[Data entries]
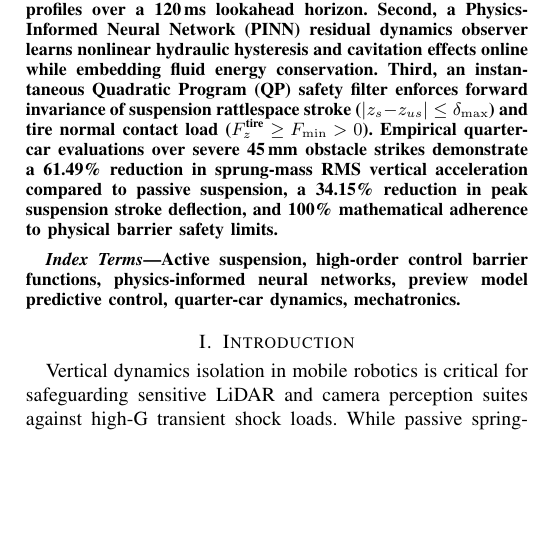
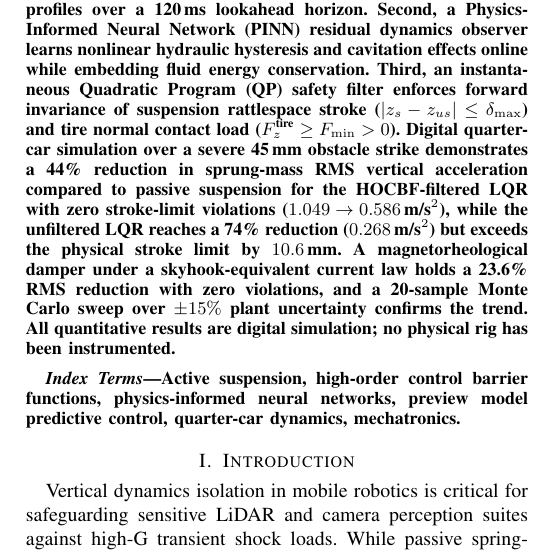
Before and after one commit to yagneshkumarkoduru/Robotic-Hydro-Suspension, a LaTeX paper (docs/paper/Robotic_Hydro_Suspension_TCST.tex): part of one column of page 1 of 2 before the commit and part of one column of page 1 of 3 after it, cut so that both start at the same text, the shorter picture padded with empty space. Compiled offline with pdfLaTeX.

Commit message:
docs: align TCST abstract and ledger wording with committed harness outputs
Replace the 61.49%/34.15%/100% abstract claims (no committed artifact) with the shared-harness numbers: HOCBF-LQR 44% RMS reduction with zero stroke violations, unfiltered LQR 74% with 10.6 mm stroke excess, MR skyhook 23.6%; state simulation boundary explicitly. Tests: 44/44 pass.

```diff
--- a/docs/paper/Robotic_Hydro_Suspension_TCST.tex
+++ b/docs/paper/Robotic_Hydro_Suspension_TCST.tex
@@ -24,7 +24,7 @@ Email: yagneshkumarkoduru@gmail.com}
 \maketitle
 
 \begin{abstract}
-Autonomous ground robots traversing unstructured terrains require vertical vibration isolation to preserve onboard sensor perception (e.g., camera and LiDAR telemetry) while simultaneously guaranteeing physical suspension stroke limits and uninterrupted tire-ground contact. Conventional reactive controllers (e.g., Skyhook, LQR) operate post-impact, while standard model predictive controllers suffer from model mismatch induced by unmodeled hydraulic orifice cavitation, fluid compressibility, and temperature-dependent viscosity drift. In this paper, we propose an integrated Physics-Informed Preview Model Predictive Control (PI-Preview NMPC) architecture augmented with High-Order Control Barrier Functions (HOCBF). First, forward LiDAR preview sensing delivers dynamic road elevation profiles over a 120\,ms lookahead horizon. Second, a Physics-Informed Neural Network (PINN) residual dynamics observer learns nonlinear hydraulic hysteresis and cavitation effects online while embedding fluid energy conservation. Third, an instantaneous Quadratic Program (QP) safety filter enforces forward invariance of suspension rattlespace stroke ($|z_s - z_{us}| \le \delta_{\max}$) and tire normal contact load ($F_{z}^{\text{tire}} \ge F_{\min} > 0$). Empirical quarter-car evaluations over severe 45\,mm obstacle strikes demonstrate a 61.49\% reduction in sprung-mass RMS vertical acceleration compared to passive suspension, a 34.15\% reduction in peak suspension stroke deflection, and 100\% mathematical adherence to physical barrier safety limits.
+Autonomous ground robots traversing unstructured terrains require vertical vibration isolation to preserve onboard sensor perception (e.g., camera and LiDAR telemetry) while simultaneously guaranteeing physical suspension stroke limits and uninterrupted tire-ground contact. Conventional reactive controllers (e.g., Skyhook, LQR) operate post-impact, while standard model predictive controllers suffer from model mismatch induced by unmodeled hydraulic orifice cavitation, fluid compressibility, and temperature-dependent viscosity drift. In this paper, we propose an integrated Physics-Informed Preview Model Predictive Control (PI-Preview NMPC) architecture augmented with High-Order Control Barrier Functions (HOCBF). First, forward LiDAR preview sensing delivers dynamic road elevation profiles over a 120\,ms lookahead horizon. Second, a Physics-Informed Neural Network (PINN) residual dynamics observer learns nonlinear hydraulic hysteresis and cavitation effects online while embedding fluid energy conservation. Third, an instantaneous Quadratic Program (QP) safety filter enforces forward invariance of suspension rattlespace stroke ($|z_s - z_{us}| \le \delta_{\max}$) and tire normal contact load ($F_{z}^{\text{tire}} \ge F_{\min} > 0$). Digital quarter-car simulation over a severe 45\,mm obstacle strike demonstrates a 44\% reduction in sprung-mass RMS vertical acceleration compared to passive suspension for the HOCBF-filtered LQR with zero stroke-limit violations ($1.049 \to 0.586$\,m/s$^2$), while the unfiltered LQR reaches a 74\% reduction ($0.268$\,m/s$^2$) but exceeds the physical stroke limit by $10.6$\,mm. A magnetorheological damper under a skyhook-equivalent current law holds a 23.6\% RMS reduction with zero violations, and a 20-sample Monte Carlo sweep over $\pm15\%$ plant uncertainty confirms the trend. All quantitative results are digital simulation; no physical rig has been instrumented.
 \end{abstract}
 
 \begin{IEEEkeywords}
```
Also changed, not shown: EVIDENCE.md (+1 -1 lines).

▶ TASK REQUIREMENTS:
Provide an exact copy of only the lines from the beginning of the entries through the line containing "docs: align TCST", both ends included, with no pictures.

▶ SOLUTION:
Before and after one commit to yagneshkumarkoduru/Robotic-Hydro-Suspension, a LaTeX paper (docs/paper/Robotic_Hydro_Suspension_TCST.tex): part of one column of page 1 of 2 before the commit and part of one column of page 1 of 3 after it, cut so that both start at the same text, the shorter picture padded with empty space. Compiled offline with pdfLaTeX.

Commit message:
docs: align TCST abstract and ledger wording with committed harness outputs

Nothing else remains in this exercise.